→ Your goal
Check each line of the records for "shown"; collect those that have it.

--------------------------------------------------

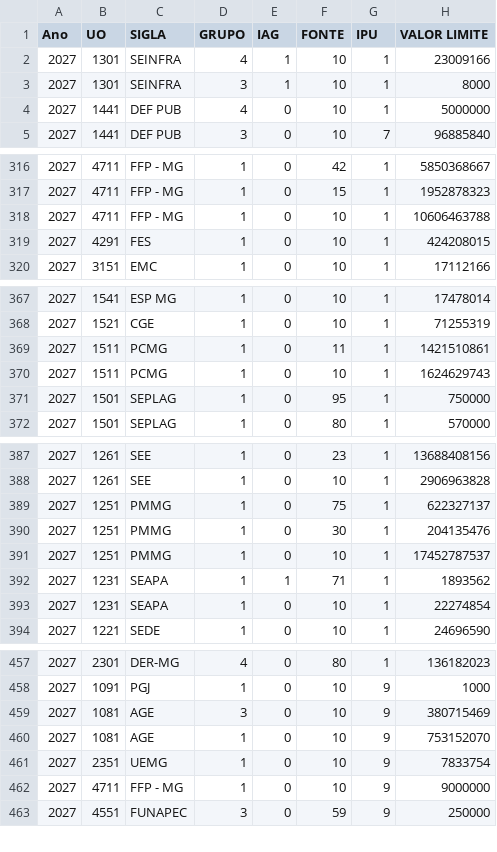
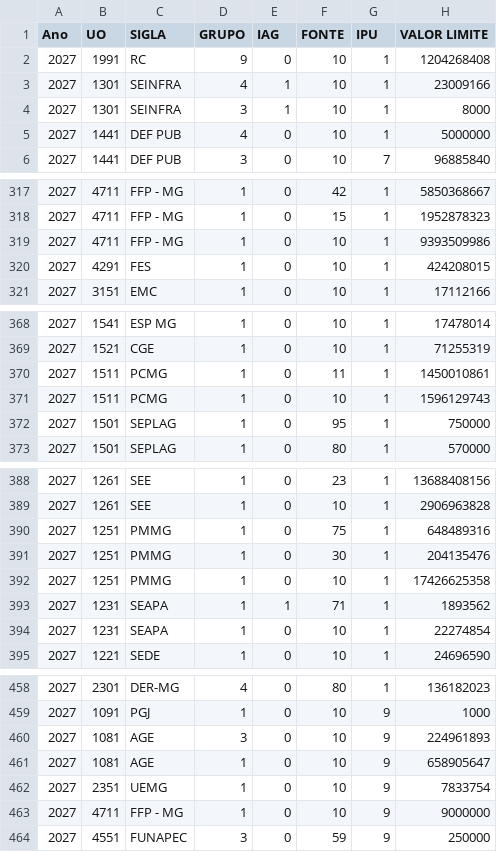
Before and after one commit to splor-mg/painel-fechamento-receita-despesa, a CSV file: Limite_Orcamentario.csv, drawn as a sheet; only a part is shown, gaps mark what is left out.

```diff
--- a/Limite_Orcamentario.csv
+++ b/Limite_Orcamentario.csv
@@ -1,2 +1,3 @@
 Ano;UO;SIGLA;GRUPO;IAG;FONTE;IPU;VALOR LIMITE
+2027;1991;RC;9;0;10;1;1204268408
 2027;1301;SEINFRA;4;1;10;1;23009166
@@ -317,3 +318,3 @@
 2027;4711;FFP - MG ;1;0;15;1;1952878323
-2027;4711;FFP - MG ;1;0;10;1;10606463788
+2027;4711;FFP - MG ;1;0;10;1;9393509986
 2027;4291;FES;1;0;10;1;424208015
@@ -368,4 +369,4 @@
 2027;1521;CGE;1;0;10;1;71255319
-2027;1511;PCMG;1;0;11;1;1421510861
-2027;1511;PCMG;1;0;10;1;1624629743
+2027;1511;PCMG;1;0;11;1;1450010861
+2027;1511;PCMG;1;0;10;1;1596129743
 2027;1501;SEPLAG;1;0;95;1;750000
@@ -388,5 +389,5 @@
 2027;1261;SEE;1;0;10;1;2906963828
-2027;1251;PMMG;1;0;75;1;622327137
+2027;1251;PMMG;1;0;75;1;648489316
 2027;1251;PMMG;1;0;30;1;204135476
-2027;1251;PMMG;1;0;10;1;17452787537
+2027;1251;PMMG;1;0;10;1;17426625358
 2027;1231;SEAPA;1;1;71;1;1893562
@@ -458,4 +459,4 @@
 2027;1091;PGJ;1;0;10;9;1000
-2027;1081;AGE;3;0;10;9;380715469
-2027;1081;AGE;1;0;10;9;753152070
+2027;1081;AGE;3;0;10;9;224961893
+2027;1081;AGE;1;0;10;9;658905647
 2027;2351;UEMG;1;0;10;9;7833754
```
Also changed, not shown: Despesa_Intraorcamentaria_2027.csv, Orcamento_Receita.csv, 8 other files.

--------------------------------------------------

→ Output below
Before and after one commit to splor-mg/painel-fechamento-receita-despesa, a CSV file: Limite_Orcamentario.csv, drawn as a sheet; only a part is shown, gaps mark what is left out.
Also changed, not shown: Despesa_Intraorcamentaria_2027.csv, Orcamento_Receita.csv, 8 other files.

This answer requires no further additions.